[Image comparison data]
# # # # #
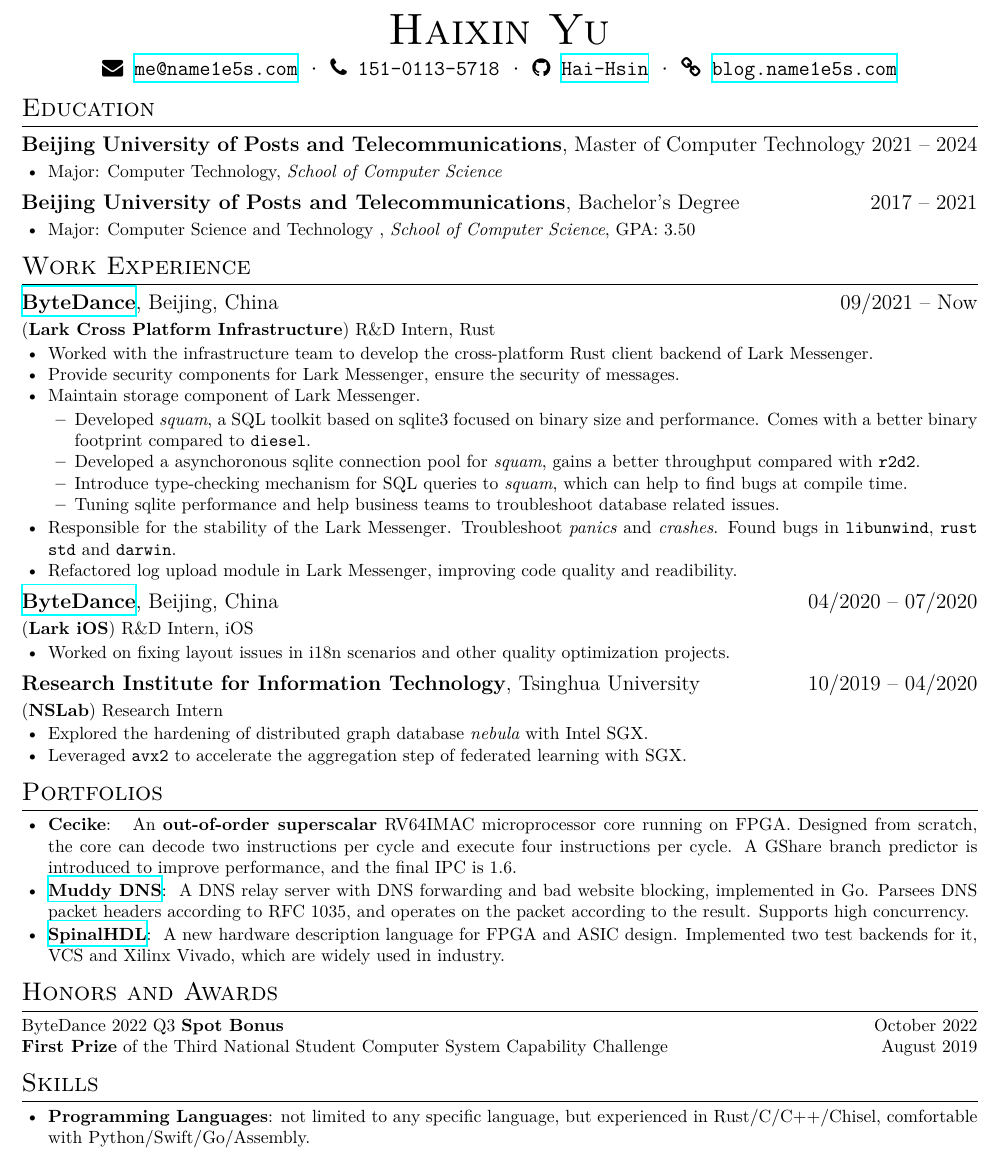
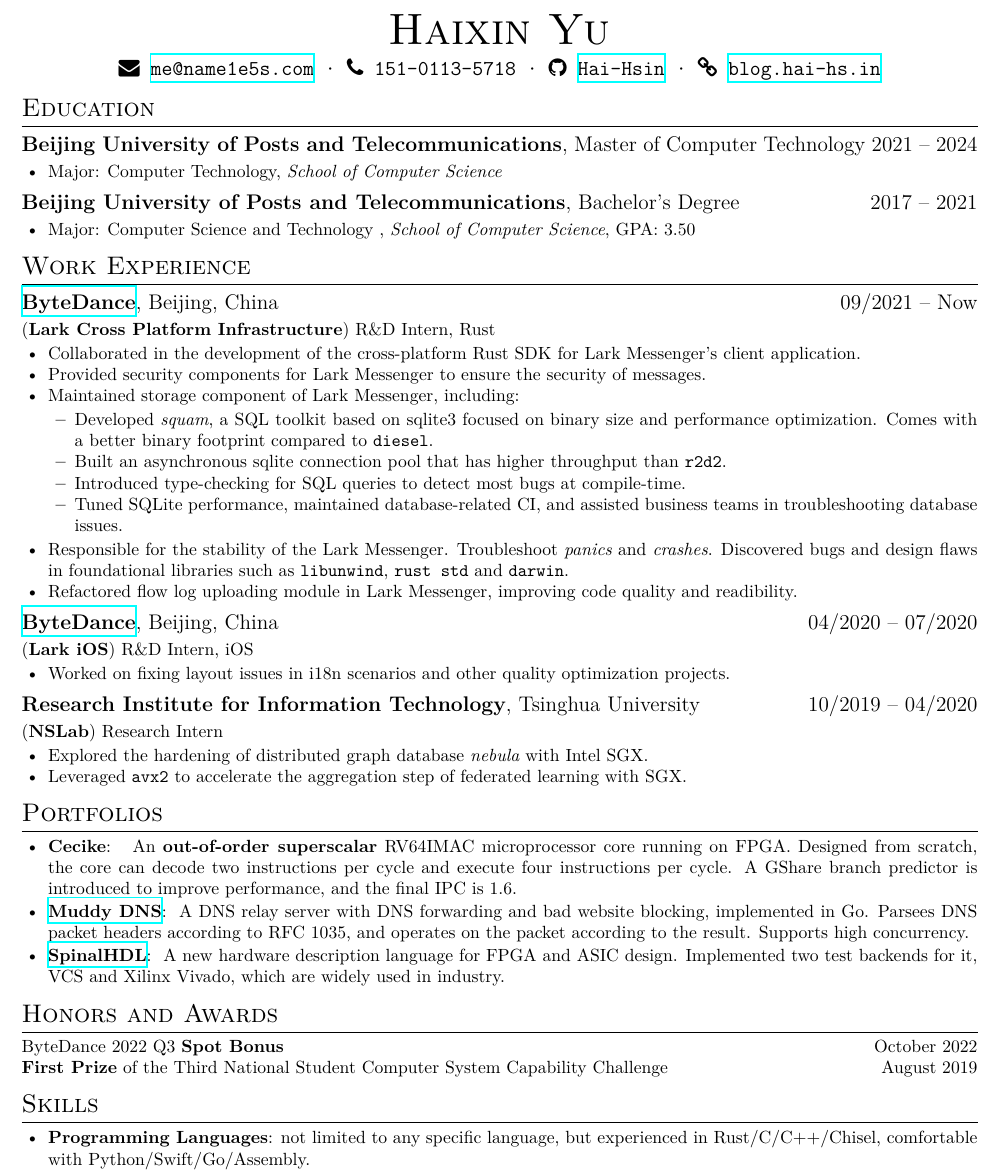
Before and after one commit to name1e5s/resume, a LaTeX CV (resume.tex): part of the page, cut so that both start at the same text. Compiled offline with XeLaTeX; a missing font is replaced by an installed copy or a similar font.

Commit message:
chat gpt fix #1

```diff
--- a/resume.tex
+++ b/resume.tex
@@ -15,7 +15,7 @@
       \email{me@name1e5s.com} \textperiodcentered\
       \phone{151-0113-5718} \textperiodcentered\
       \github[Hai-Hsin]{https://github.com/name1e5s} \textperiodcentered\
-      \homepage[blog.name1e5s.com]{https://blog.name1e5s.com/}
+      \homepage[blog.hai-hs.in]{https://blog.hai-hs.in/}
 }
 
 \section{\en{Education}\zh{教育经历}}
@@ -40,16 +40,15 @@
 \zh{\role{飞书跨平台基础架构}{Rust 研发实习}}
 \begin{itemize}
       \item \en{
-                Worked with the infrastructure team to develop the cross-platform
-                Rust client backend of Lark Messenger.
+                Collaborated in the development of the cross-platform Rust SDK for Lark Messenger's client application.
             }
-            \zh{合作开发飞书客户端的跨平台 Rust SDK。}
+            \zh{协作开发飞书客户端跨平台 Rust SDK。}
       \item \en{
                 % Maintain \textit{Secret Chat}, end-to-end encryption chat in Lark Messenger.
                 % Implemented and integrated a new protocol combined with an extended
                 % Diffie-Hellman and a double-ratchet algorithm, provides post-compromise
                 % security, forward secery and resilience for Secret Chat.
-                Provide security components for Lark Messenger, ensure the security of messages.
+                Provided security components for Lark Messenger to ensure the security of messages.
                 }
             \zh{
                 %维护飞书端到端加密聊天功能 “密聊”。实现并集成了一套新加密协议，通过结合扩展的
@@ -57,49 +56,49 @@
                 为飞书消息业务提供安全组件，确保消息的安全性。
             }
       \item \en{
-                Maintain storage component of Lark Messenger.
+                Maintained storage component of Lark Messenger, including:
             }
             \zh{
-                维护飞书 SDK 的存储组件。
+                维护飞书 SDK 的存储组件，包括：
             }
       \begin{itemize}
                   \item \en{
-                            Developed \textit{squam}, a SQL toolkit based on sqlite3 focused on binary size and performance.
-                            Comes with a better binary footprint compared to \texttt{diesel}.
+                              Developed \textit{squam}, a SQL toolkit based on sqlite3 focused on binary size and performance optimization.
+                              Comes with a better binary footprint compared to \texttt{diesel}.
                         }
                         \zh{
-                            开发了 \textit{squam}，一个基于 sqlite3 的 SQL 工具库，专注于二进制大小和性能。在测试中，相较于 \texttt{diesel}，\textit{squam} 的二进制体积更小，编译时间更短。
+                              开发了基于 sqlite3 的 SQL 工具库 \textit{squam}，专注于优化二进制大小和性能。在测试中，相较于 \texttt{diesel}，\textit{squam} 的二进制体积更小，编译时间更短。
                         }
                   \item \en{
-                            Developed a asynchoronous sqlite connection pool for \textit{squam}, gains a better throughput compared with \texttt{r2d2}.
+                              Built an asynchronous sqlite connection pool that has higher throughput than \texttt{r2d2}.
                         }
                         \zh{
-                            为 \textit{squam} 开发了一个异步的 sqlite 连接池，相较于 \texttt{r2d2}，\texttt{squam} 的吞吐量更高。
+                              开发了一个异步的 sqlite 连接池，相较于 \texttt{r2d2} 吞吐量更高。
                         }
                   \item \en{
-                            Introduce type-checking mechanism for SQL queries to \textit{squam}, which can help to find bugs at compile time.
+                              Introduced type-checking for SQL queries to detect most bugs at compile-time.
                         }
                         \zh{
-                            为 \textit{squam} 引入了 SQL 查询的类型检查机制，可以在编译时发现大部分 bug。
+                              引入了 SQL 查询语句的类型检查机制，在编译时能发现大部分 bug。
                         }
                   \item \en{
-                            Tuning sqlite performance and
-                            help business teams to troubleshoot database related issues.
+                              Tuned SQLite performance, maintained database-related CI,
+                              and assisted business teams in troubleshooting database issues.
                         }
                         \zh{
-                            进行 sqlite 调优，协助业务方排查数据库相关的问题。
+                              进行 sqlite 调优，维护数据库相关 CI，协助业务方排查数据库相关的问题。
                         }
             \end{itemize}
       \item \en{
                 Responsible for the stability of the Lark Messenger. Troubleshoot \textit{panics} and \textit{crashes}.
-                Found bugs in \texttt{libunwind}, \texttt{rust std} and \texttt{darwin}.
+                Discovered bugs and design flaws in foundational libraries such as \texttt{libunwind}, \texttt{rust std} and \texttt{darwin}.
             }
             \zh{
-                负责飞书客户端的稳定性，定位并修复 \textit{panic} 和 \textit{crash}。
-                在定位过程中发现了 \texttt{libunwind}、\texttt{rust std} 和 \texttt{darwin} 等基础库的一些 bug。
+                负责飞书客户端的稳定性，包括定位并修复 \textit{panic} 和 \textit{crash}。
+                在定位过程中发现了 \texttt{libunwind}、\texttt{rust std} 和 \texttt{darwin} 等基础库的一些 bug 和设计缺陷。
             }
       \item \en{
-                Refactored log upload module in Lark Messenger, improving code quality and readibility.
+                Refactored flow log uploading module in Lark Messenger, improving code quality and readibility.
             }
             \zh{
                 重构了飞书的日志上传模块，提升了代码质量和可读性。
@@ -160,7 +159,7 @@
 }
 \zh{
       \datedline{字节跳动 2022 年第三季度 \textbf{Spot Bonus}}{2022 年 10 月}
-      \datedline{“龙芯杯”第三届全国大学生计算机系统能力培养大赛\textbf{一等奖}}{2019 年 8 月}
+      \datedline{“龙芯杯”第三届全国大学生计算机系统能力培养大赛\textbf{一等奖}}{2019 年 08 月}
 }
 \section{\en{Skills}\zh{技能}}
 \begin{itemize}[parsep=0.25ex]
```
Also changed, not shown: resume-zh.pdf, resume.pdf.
# # # # #
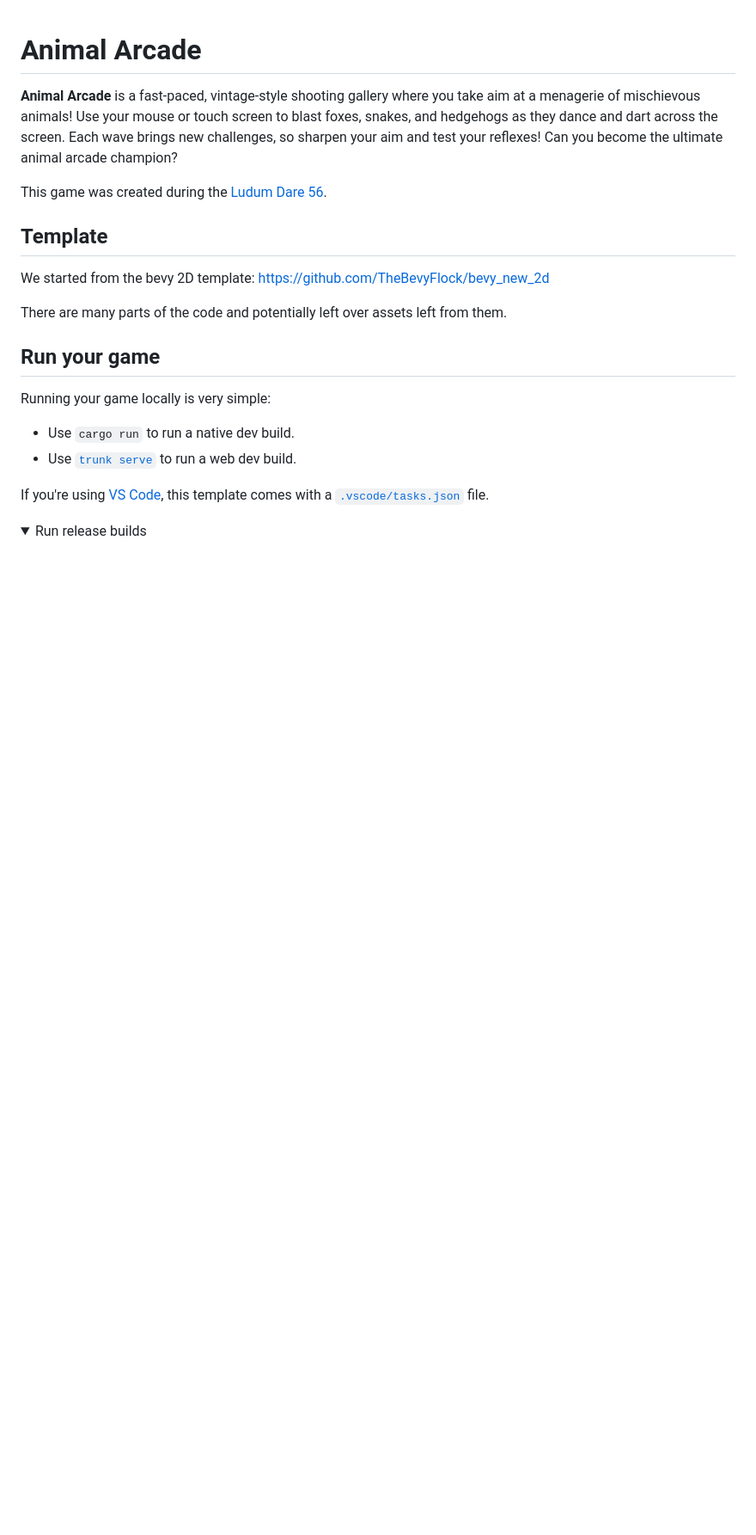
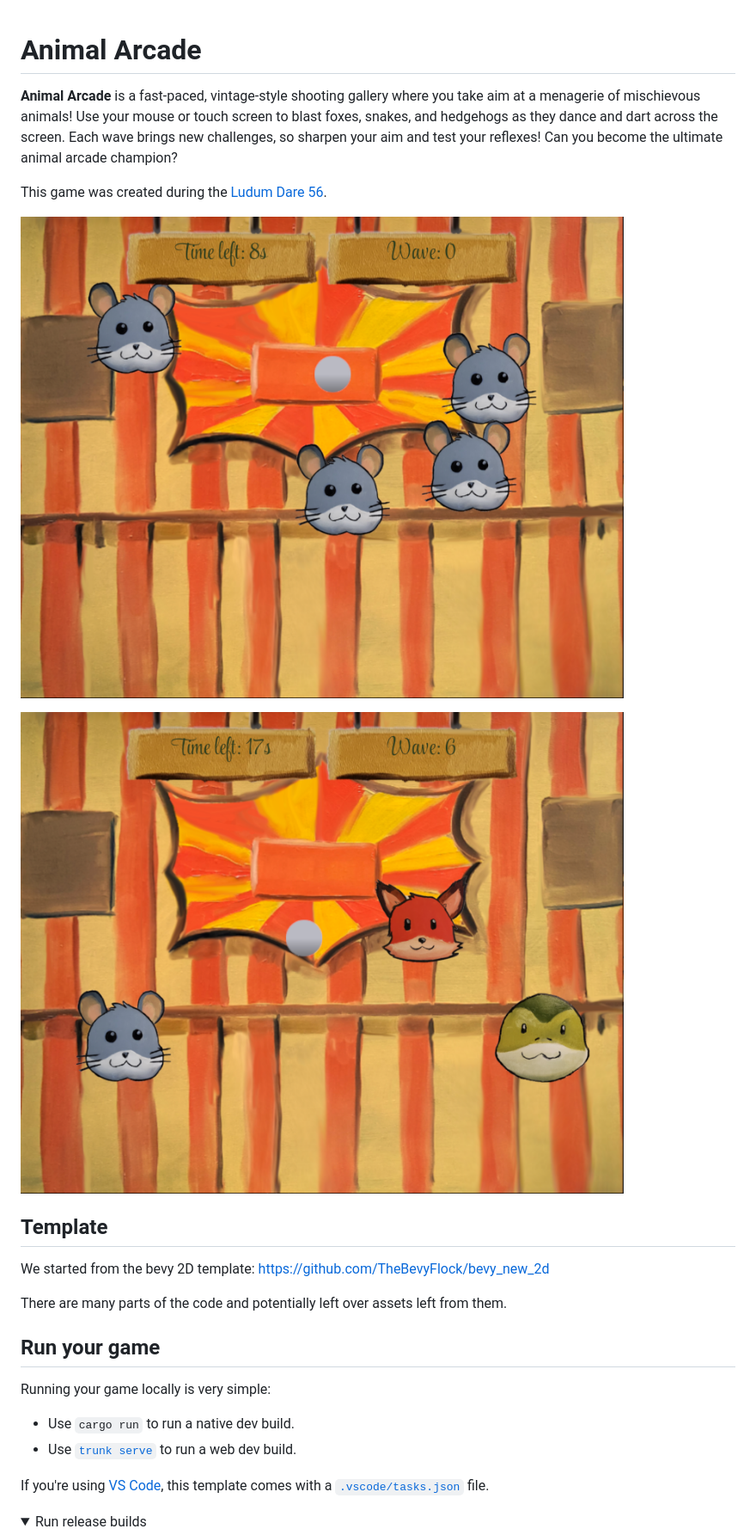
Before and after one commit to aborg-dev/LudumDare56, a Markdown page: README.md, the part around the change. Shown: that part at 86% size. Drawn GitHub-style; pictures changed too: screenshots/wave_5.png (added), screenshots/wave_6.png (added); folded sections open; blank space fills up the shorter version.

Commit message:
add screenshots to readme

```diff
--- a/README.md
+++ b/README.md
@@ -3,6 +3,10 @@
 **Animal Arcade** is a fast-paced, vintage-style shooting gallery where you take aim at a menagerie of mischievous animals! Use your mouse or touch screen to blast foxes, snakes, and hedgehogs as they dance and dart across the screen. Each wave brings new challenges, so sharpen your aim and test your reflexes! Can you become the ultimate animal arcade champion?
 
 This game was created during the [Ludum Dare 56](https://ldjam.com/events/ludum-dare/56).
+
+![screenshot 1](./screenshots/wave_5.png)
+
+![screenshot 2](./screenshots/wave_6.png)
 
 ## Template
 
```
# # # # #
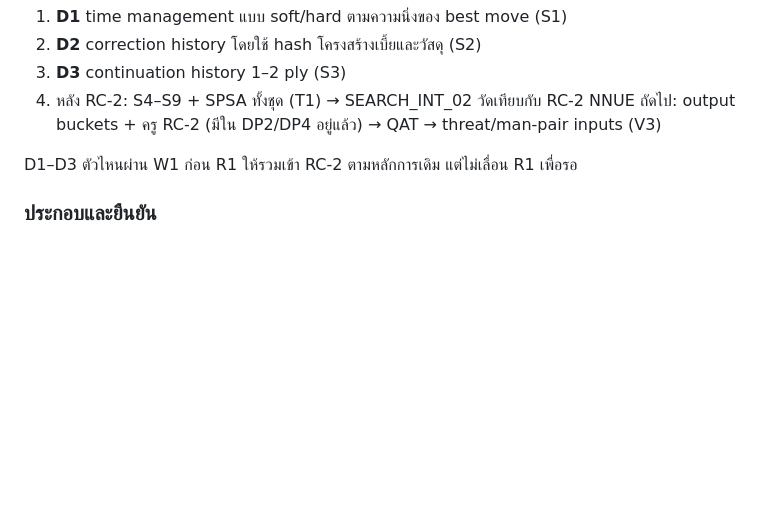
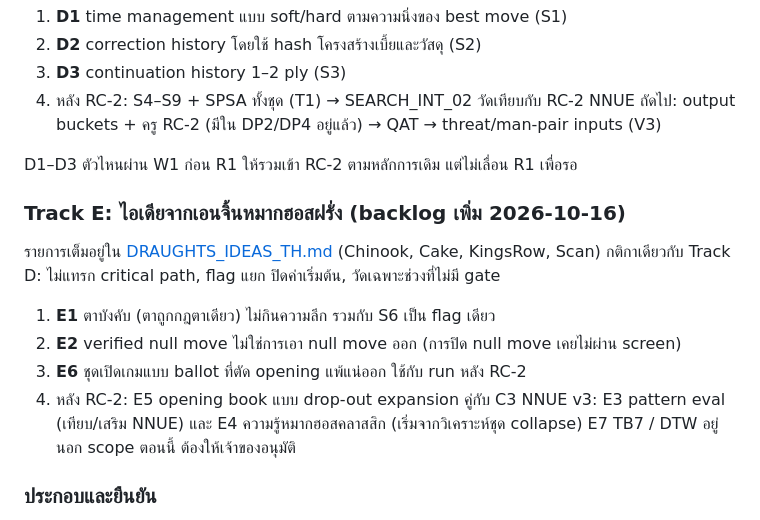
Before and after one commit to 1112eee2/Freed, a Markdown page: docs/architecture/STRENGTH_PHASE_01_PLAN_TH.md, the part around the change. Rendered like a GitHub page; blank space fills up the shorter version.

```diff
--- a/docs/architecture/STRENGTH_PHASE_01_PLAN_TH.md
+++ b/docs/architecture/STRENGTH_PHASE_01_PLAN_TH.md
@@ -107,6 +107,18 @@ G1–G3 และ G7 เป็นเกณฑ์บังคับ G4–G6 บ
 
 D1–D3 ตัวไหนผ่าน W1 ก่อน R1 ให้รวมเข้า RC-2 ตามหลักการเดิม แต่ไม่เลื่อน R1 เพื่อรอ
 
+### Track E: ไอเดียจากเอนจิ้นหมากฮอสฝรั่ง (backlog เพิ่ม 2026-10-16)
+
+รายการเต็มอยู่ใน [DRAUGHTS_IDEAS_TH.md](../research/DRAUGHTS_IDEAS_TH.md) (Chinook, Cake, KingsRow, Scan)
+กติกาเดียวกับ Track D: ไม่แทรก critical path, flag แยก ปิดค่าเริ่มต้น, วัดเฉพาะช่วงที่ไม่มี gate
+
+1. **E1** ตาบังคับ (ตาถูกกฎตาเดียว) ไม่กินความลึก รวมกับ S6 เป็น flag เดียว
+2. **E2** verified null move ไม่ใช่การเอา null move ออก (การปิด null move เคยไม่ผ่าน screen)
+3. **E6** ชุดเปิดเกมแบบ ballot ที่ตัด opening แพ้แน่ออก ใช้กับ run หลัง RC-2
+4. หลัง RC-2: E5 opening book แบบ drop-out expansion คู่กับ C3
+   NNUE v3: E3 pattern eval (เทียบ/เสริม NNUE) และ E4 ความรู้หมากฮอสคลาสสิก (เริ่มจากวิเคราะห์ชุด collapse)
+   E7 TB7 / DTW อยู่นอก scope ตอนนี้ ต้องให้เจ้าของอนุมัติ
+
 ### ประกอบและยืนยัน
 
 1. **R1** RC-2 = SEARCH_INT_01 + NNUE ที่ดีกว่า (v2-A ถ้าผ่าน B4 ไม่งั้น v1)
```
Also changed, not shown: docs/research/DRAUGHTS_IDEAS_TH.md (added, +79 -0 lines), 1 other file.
# # # # #
Whenever a line in the preceding entries includes the word "security", count it, and state the total alone.

Exercise answer: 3